The recidivism rate for felony probationers on Kauai was 40.8 percent compared to 52.6 percent on Maui, 45 percent in Honolulu City and County, and 54 percent in Hawaii County. Maui had the highest criminal rearrest rate at 36.8 percent, according to the ICIS report.

Kauai County recidivists had the shortest elapsed time to a recidivism event for criminal contempt of court at 6.4 months and the longest elapsed time to a recidivism for revocation-violation at 12.4 months, according to the ICIS study.

The ICIS study also showed that maximum-term released prisoners had the highest criminal rearrest rate at 48 percent while parolees had the lowest criminal rearrest rate at 22 percent.

The report, which came out in May, tracked 2,464 offenders — parolees, probationers and maximum-term released prisoners — from fiscal year 2012.

Rehabilitative programs important

As of December 2015, the Fifth Circuit had 1,221 probationers, while there are 20,912 probationers statewide, Mori said.

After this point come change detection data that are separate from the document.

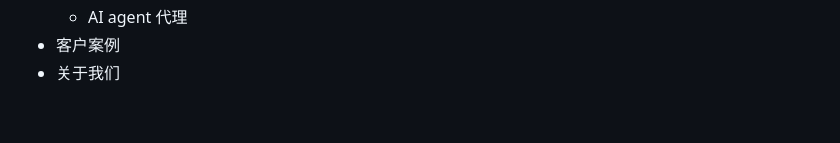
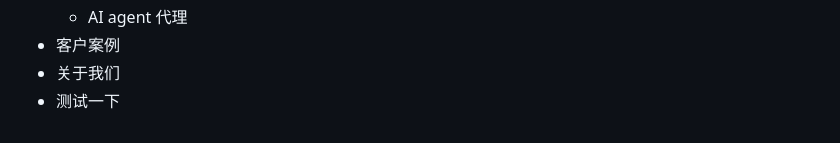
Before and after one commit to zhanglxun/susense-website, a Markdown page: README.md, the part around the change. GitHub-like rendering.

Commit message:
Update README.md
更新一个文件，测试是否成功

```diff
--- a/README.md
+++ b/README.md
@@ -83,3 +83,4 @@
   - AI agent 代理
 - 客户案例
 - 关于我们
+- 测试一下
```
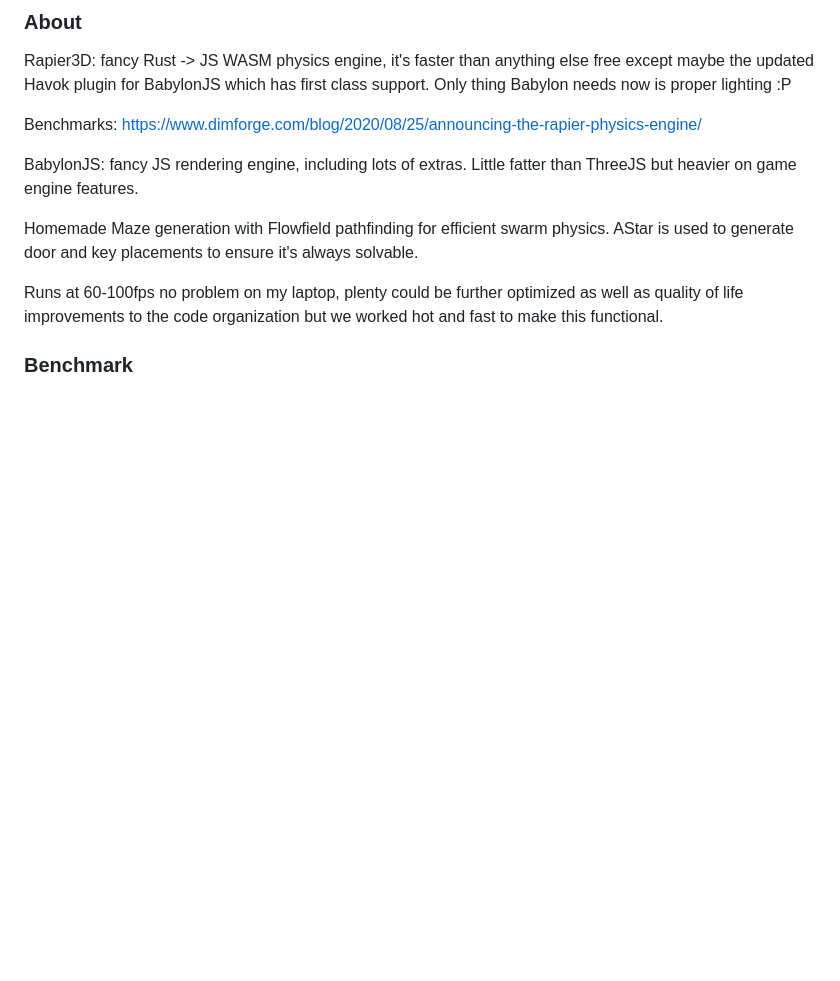
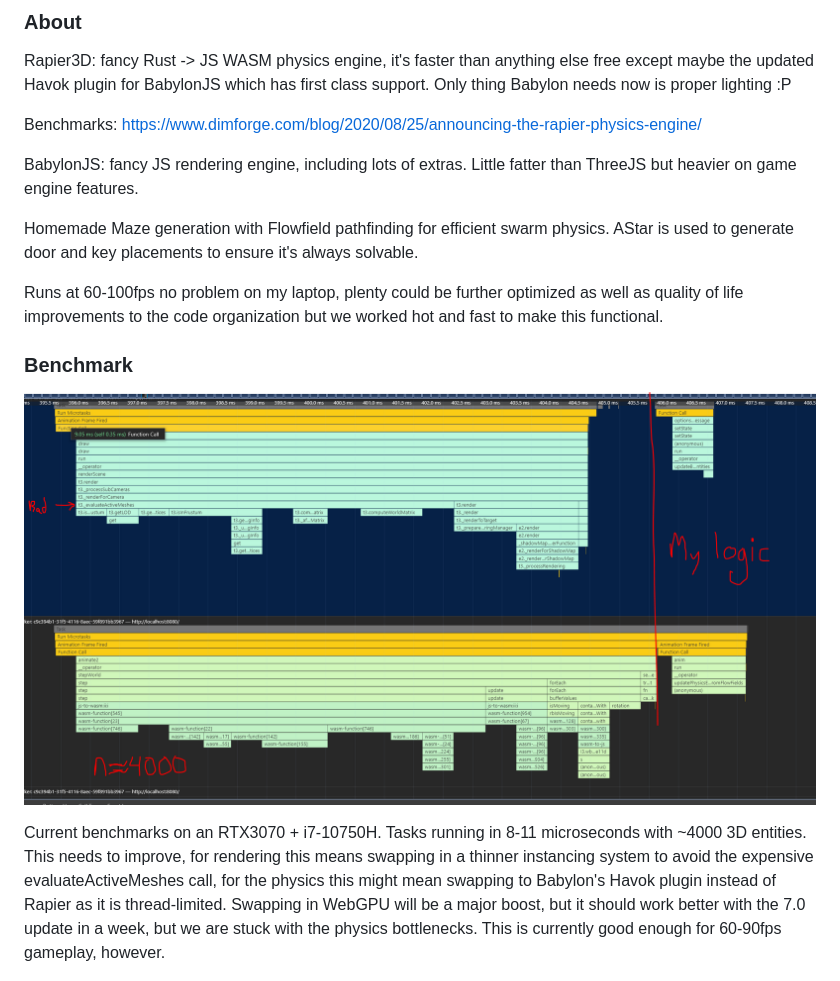
Before and after one commit to joshbrew/mazeswarm, a Markdown page: README.md, the part around the change. Drawn GitHub-style; pictures changed too: benchmark2.png (added); blank space fills up the shorter version.

```diff
--- a/README.md
+++ b/README.md
@@ -42,6 +42,10 @@ Runs at 60-100fps no problem on my laptop, plenty could be further optimized as
 
 ### Benchmark
 
+![benchmark](./benchmark2.png)
+
+Current benchmarks on an RTX3070 + i7-10750H. Tasks running in 8-11 microseconds with ~4000 3D entities. This needs to improve, for rendering this means swapping in a thinner instancing system to avoid the expensive evaluateActiveMeshes call, for the physics this might mean swapping to Babylon's Havok plugin instead of Rapier as it is thread-limited. Swapping in WebGPU will be a major boost, but it should work better with the 7.0 update in a week, but we are stuck with the physics bottlenecks. This is currently good enough for 60-90fps gameplay, however.
+
 ![benchmark](./benchmark.png)
 
 Baseline performance is on the order of microseconds. This is just with two crowd entities, a player, a number of other physics objects, and a single light source.
```
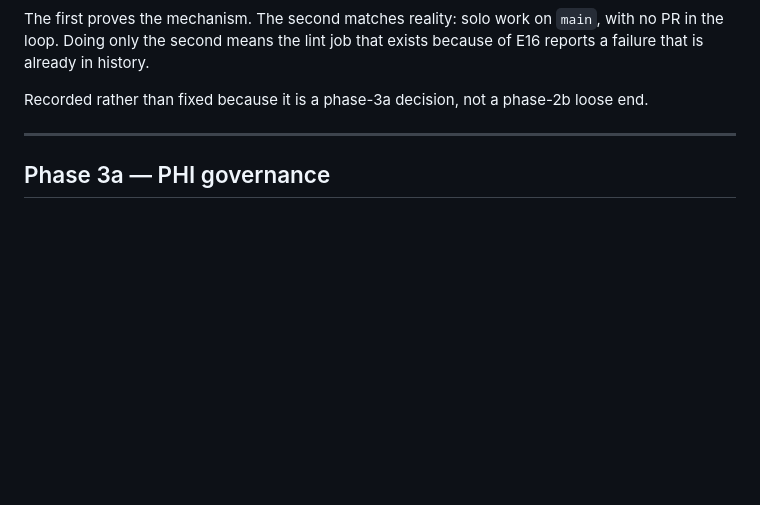
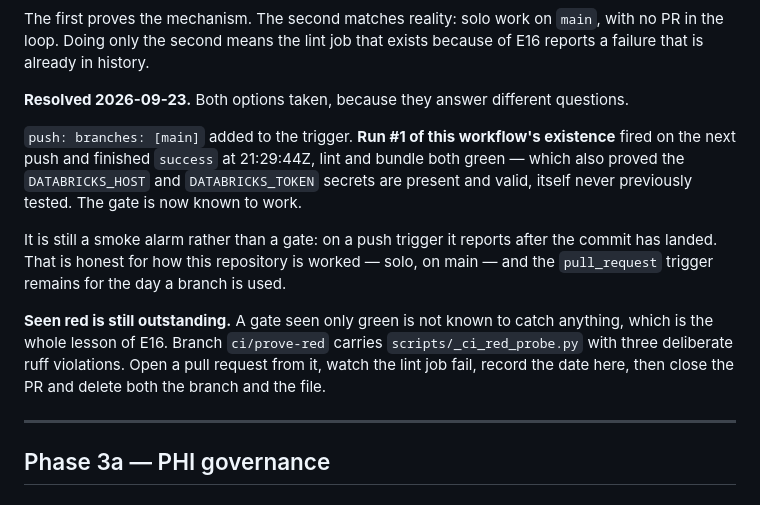
Before and after one commit to tanaygattani8/Healthcare_Lakehouse, a Markdown page: docs/errors.md, the part around the change. Rendered like a GitHub page; blank space fills up the shorter version.

Commit message:
docs: record the PR gate's first ever run, green
E33 closed on the green half: run #1 of this workflow's existence finished
success at 2026-09-23 21:29:44Z, lint and bundle both passing. That also
proved the DATABRICKS_HOST and DATABRICKS_TOKEN secrets are present and
valid, which had never been tested either.

The red half stays open, deliberately. A gate seen only green is not known
to catch anything, which is the whole lesson of E16. Branch ci/prove-red
carries three ruff violations for that purpose.

```diff
--- a/docs/errors.md
+++ b/docs/errors.md
@@ -1004,8 +1004,25 @@ The first proves the mechanism. The second matches reality: solo work on
 `main`, with no PR in the loop. Doing only the second means the lint job that
 exists because of E16 reports a failure that is already in history.
 
-Recorded rather than fixed because it is a phase-3a decision, not a phase-2b
-loose end.
+**Resolved 2026-09-23.** Both options taken, because they answer different
+questions.
+
+`push: branches: [main]` added to the trigger. **Run #1 of this workflow's
+existence** fired on the next push and finished `success` at 21:29:44Z, lint
+and bundle both green — which also proved the `DATABRICKS_HOST` and
+`DATABRICKS_TOKEN` secrets are present and valid, itself never previously
+tested. The gate is now known to work.
+
+It is still a smoke alarm rather than a gate: on a push trigger it reports
+after the commit has landed. That is honest for how this repository is worked —
+solo, on main — and the `pull_request` trigger remains for the day a branch is
+used.
+
+**Seen red is still outstanding.** A gate seen only green is not known to catch
+anything, which is the whole lesson of E16. Branch `ci/prove-red` carries
+`scripts/_ci_red_probe.py` with three deliberate ruff violations. Open a pull
+request from it, watch the lint job fail, record the date here, then close the
+PR and delete both the branch and the file.
 
 ---
 
```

There are 4,042 Hawaii inmates in state prisons and jails and 1,387 housed at Saguaro Correctional Center in Eloy, Arizona. The federal detention center in Honolulu has 168. There are 1,532 parolees statewide and 47 on Kauai, Schwartz said.

“National and international research show that a more holistic approach to working with offenders such as psychosocial, substance abuse and medical treatment helps transform lives and improve recidivism rates, thus making our community safer,” Mori said.

That’s why education and rehabilitative programs are so important, she said.

“When ICIS was developing the strategic plan, the 30 percent reduction of recidivism was a national recommendation of what is possible when establishing a program for attacking the problems of recidivism coupled with an implementation plan using standardized assessment protocols,” Mori said.

At Kauai Community Correctional Center, which currently houses 194 inmates at a facility meant to house 128 inmates, programs offered include religious, therapeutic services and educational services, she said.

‘When someone goes to prison, their life falls apart’

Critics argue that prisons and jails may not be the best solution for those convicted of crimes, because it can lead to overcrowding in facilities that cannot meet the needs of those in it.

“The evidence on this is solid and makes a state or county very vulnerable to low morale by corrections officers, increasing violence and sexual assaults for non-inmates,” said Robert Perkinson, University of Hawaii professor of American studies.

Perkinson said the prisons’ rehabilitation programs can work pretty well, but are better “if we are trying to keep people from trying to go to prison in the first place.”

“When you send them to prison, they have a felony record, their families tend to fall apart, they lose their job,” Perkinson said. “When someone goes to prison, their life falls apart.”

Prison sentences should be used as a penalty of last resort and the penalties should be short as possible because tougher penalties do not reduce recidivism, he said.

“It’s hard not to argue that we send more people to jail than other industrialized country in the world. Prison reform is definitely a conversation we need to have,” said Kauai Prosecuting Attorney Justin Kollar. “It’s something that the state does need to address before they get dragged into costly litigation.”

Hawaii prisons and jails are “inadequate, old, antiquated and in need of desperate repair,” he said. His office, Kollar said, sends individuals to prison only if there is no other choice.

“These are problems that we are facing as a community,” Kollar said. “We need to save space in the jail for those that really need to be locked up. For others, it’s about getting them the life skills they to need to participate in the community. We’ve got to look at each case and see if we are prosecuting it for the right reasons.”


Your email address will not be published. Required fields are marked *


By participating in online discussions you acknowledge that you have agreed to the TERMS OF SERVICE. An insightful discussion of ideas and viewpoints is encouraged, but comments must be civil and in good taste, with no personal attacks. If your comments are inappropriate, you may be banned from posting. To report comments that you believe do not follow our guidelines, send us an email.